The second important theme concerns what we mean by “information” and how it relates to other concepts such as knowledge, wisdom, facts and experience. While information is a relatively new concept, some of the current debates are echoes of debates that are centuries old.

Finally, technologies of information raise various ethical and political concerns. Who should control information? Should anybody be able to own it? What sorts of information ought to be available? To whom? What is the good of information, anyway?

Required Textbook:

Herder, J., Rousseau, J. J. 1986. On the Origin of Language.
Bradbury, R. 1967. Fahrenheit 451.
Woolf, V. 1989. A Room of One’s Own.
Roszak, T. 1986. The Cult of Information.

Link to Syllabus:

http://www.hawaii.edu/lis/content/syllabi/694_richardson.pdf

Information Needs, Searching, and Presentation: Fall 2011

Instructor:

William Jones

School:

University of Washington

Semester:

Fall 2011

Description:

We already all know something about Search. After the course, you should know more. Specifically you should know more about:

  • Search in all its many variations – in and outside the search “box”.
  • The different search strategies and techniques.
  • Choosing the right sources to search.
  • Perspectives on search including those of the end user, search service providers, content providers and IT implementers of search.
  • How search works. How is an index built? How are queries processed?
  • Needs assessment and search evaluation.

Required Textbook:

Morville, P., Callender, J., St. Laurent, S. 2010. Search Patterns.

Link to Syllabus:

http://courses.washington.edu/info320/au11/

Computer-Mediated Communications: Spring 2012

Instructor:

Mary E. Brown

School:

Southern Connecticut

Semester:

Spring 2012

Description:

A reading-intensive course on computer-mediated communication (CMC) and its applications in the dissemination of information and delivery of information services. In the context of existing theoretical frameworks and CMC research findings, the course reviews the advantages and disadvantages of CMC technologies as well as the long-term implications of CMC for the information professions.

Required Textbook:

Thurlow, C., Lengel, L., Tomic, A. 2009. Computer mediated communication: Social interaction and the internet.

Link to Syllabus:

http://ares.southernct.edu//ils/uploads/textWidget/wysiwyg/documents/ILS_538-S70-Syllabus-Spring_2012-Brown_Mary.pdf

Information-Seeking Behavior: Spring 2012

Instructor:

Eino Sierpe

School:

Southern Connecticut

Semester:

Spring 2012

Description:

How people acquire, store and use information they receive from their environment. Topics include behavioral, cognitive, and affective aspects of information-seeking. Applications to information systems and user instruction.
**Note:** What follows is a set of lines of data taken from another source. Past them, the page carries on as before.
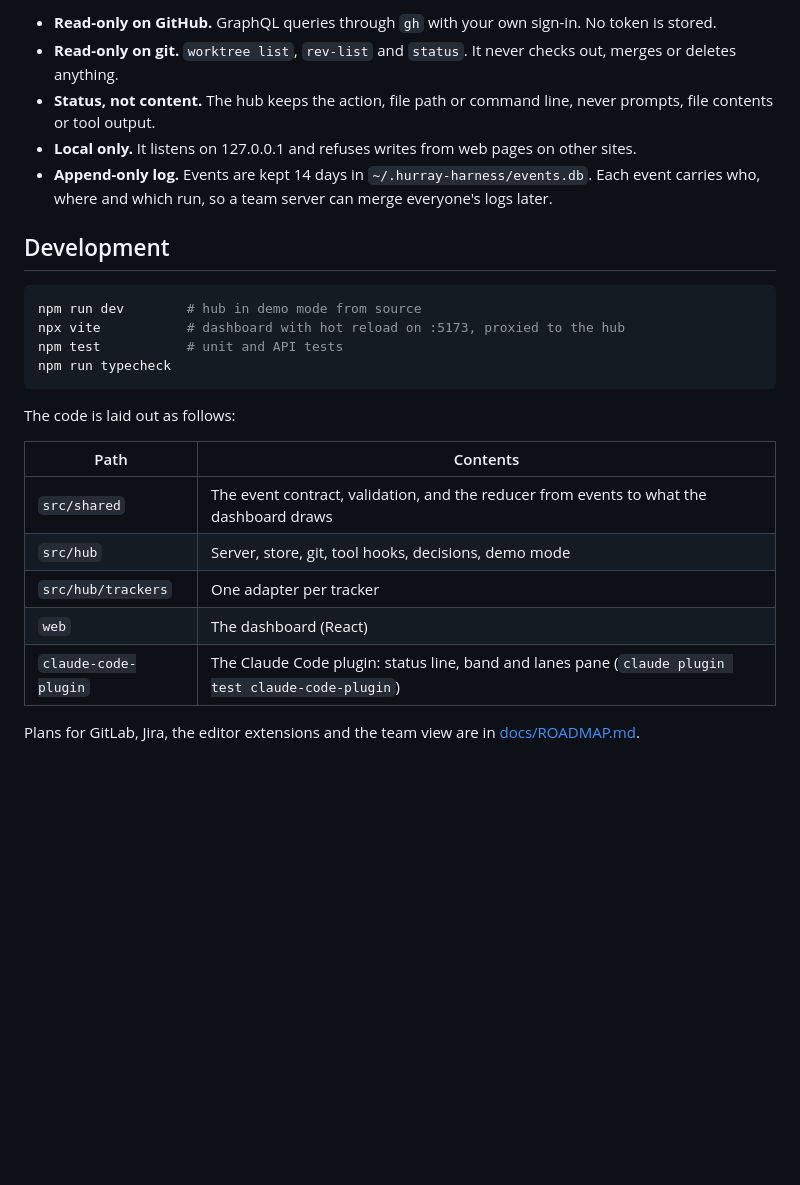
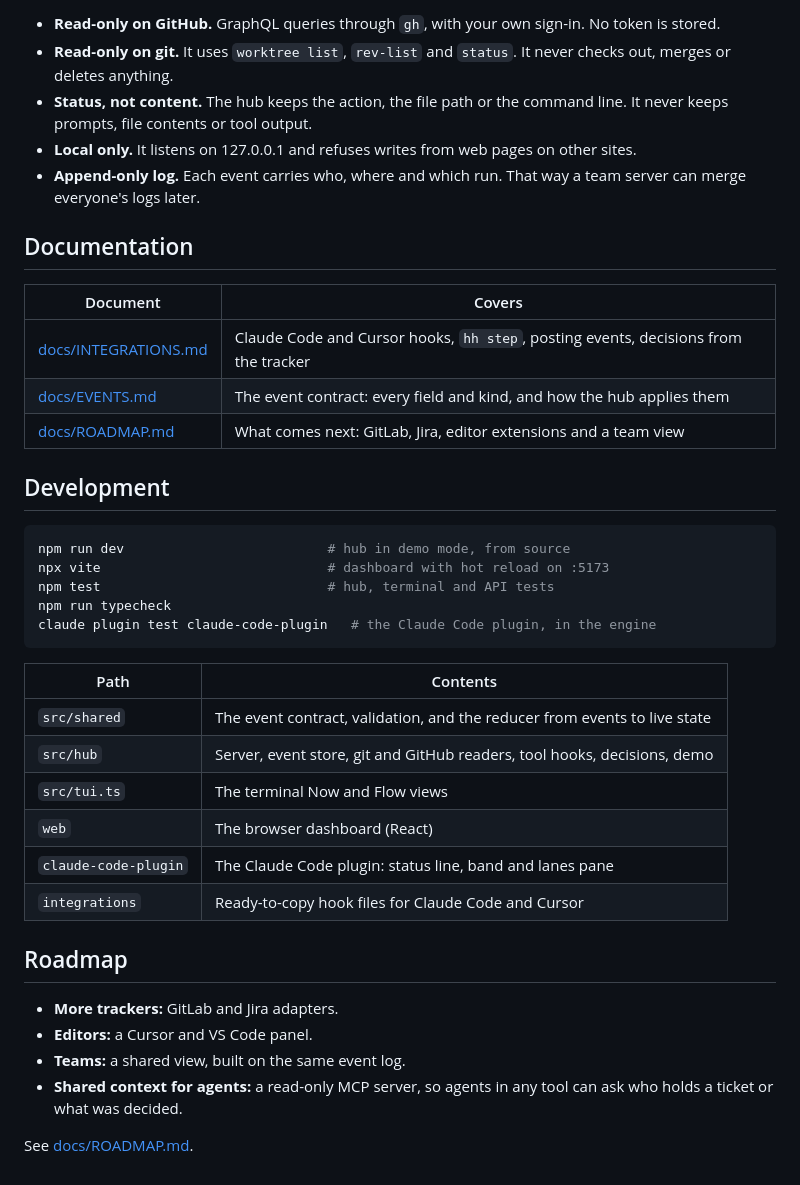
Before and after one commit to Narasimhaponnada/hurray-harness, a Markdown page: README.md, the part around one of its changes. Rendered like a GitHub page; blank space fills up the shorter version.

````diff
--- a/README.md
+++ b/README.md
@@ -113,27 +165,42 @@ GitHub (gh) ─┘   127.0.0.1:7311
 
-- **Read-only on GitHub.** GraphQL queries through `gh` with your own sign-in. No token is stored.
-- **Read-only on git.** `worktree list`, `rev-list` and `status`. It never checks out, merges or deletes anything.
-- **Status, not content.** The hub keeps the action, file path or command line, never prompts, file contents or tool output.
+- **Read-only on GitHub.** GraphQL queries through `gh`, with your own sign-in. No token is stored.
+- **Read-only on git.** It uses `worktree list`, `rev-list` and `status`. It never checks out, merges or deletes anything.
+- **Status, not content.** The hub keeps the action, the file path or the command line. It never keeps prompts, file contents or tool output.
 - **Local only.** It listens on 127.0.0.1 and refuses writes from web pages on other sites.
-- **Append-only log.** Events are kept 14 days in `~/.hurray-harness/events.db`. Each event carries who, where and which run, so a team server can merge everyone's logs later.
+- **Append-only log.** Each event carries who, where and which run. That way a team server can merge everyone's logs later.
+
+## Documentation
+
+| Document | Covers |
+|---|---|
+| [docs/INTEGRATIONS.md](docs/INTEGRATIONS.md) | Claude Code and Cursor hooks, `hh step`, posting events, decisions from the tracker |
+| [docs/EVENTS.md](docs/EVENTS.md) | The event contract: every field and kind, and how the hub applies them |
+| [docs/ROADMAP.md](docs/ROADMAP.md) | What comes next: GitLab, Jira, editor extensions and a team view |
 
 ## Development
 
 ```bash
-npm run dev        # hub in demo mode from source
-npx vite           # dashboard with hot reload on :5173, proxied to the hub
-npm test           # unit and API tests
+npm run dev                          # hub in demo mode, from source
+npx vite                             # dashboard with hot reload on :5173
+npm test                             # hub, terminal and API tests
 npm run typecheck
+claude plugin test claude-code-plugin   # the Claude Code plugin, in the engine
 ```
-
-The code is laid out as follows:
 
 | Path | Contents |
 |---|---|
-| `src/shared` | The event contract, validation, and the reducer from events to what the dashboard draws |
-| `src/hub` | Server, store, git, tool hooks, decisions, demo mode |
-| `src/hub/trackers` | One adapter per tracker |
-| `web` | The dashboard (React) |
-| `claude-code-plugin` | The Claude Code plugin: status line, band and lanes pane (`claude plugin test claude-code-plugin`) |
+| `src/shared` | The event contract, validation, and the reducer from events to live state |
+| `src/hub` | Server, event store, git and GitHub readers, tool hooks, decisions, demo |
+| `src/tui.ts` | The terminal Now and Flow views |
+| `web` | The browser dashboard (React) |
+| `claude-code-plugin` | The Claude Code plugin: status line, band and lanes pane |
+| `integrations` | Ready-to-copy hook files for Claude Code and Cursor |
 
-Plans for GitLab, Jira, the editor extensions and the team view are in [docs/ROADMAP.md](docs/ROADMAP.md).
+## Roadmap
+
+- **More trackers:** GitLab and Jira adapters.
+- **Editors:** a Cursor and VS Code panel.
+- **Teams:** a shared view, built on the same event log.
+- **Shared context for agents:** a read-only MCP server, so agents in any tool can ask who holds a ticket or what was decided.
+
+See [docs/ROADMAP.md](docs/ROADMAP.md).
````
Also changed, not shown: other parts of README.md (+123 -71 lines), docs/claude-code-flow.png (added), docs/claude-code-now.png (added), docs/claude-code-pane.png (deleted), docs/dashboard-dark.png (added), docs/dashboard.png, 2 other files.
Required Textbook:

Marchionini, G. 1995. Information seeking in electronic environments.

Link to Syllabus:

http://www.southernct.edu/ils/uploads/textWidget/wysiwyg/documents/ILS_537-S70-Syllabus-Spring_2012-Sierpe_Eino.doc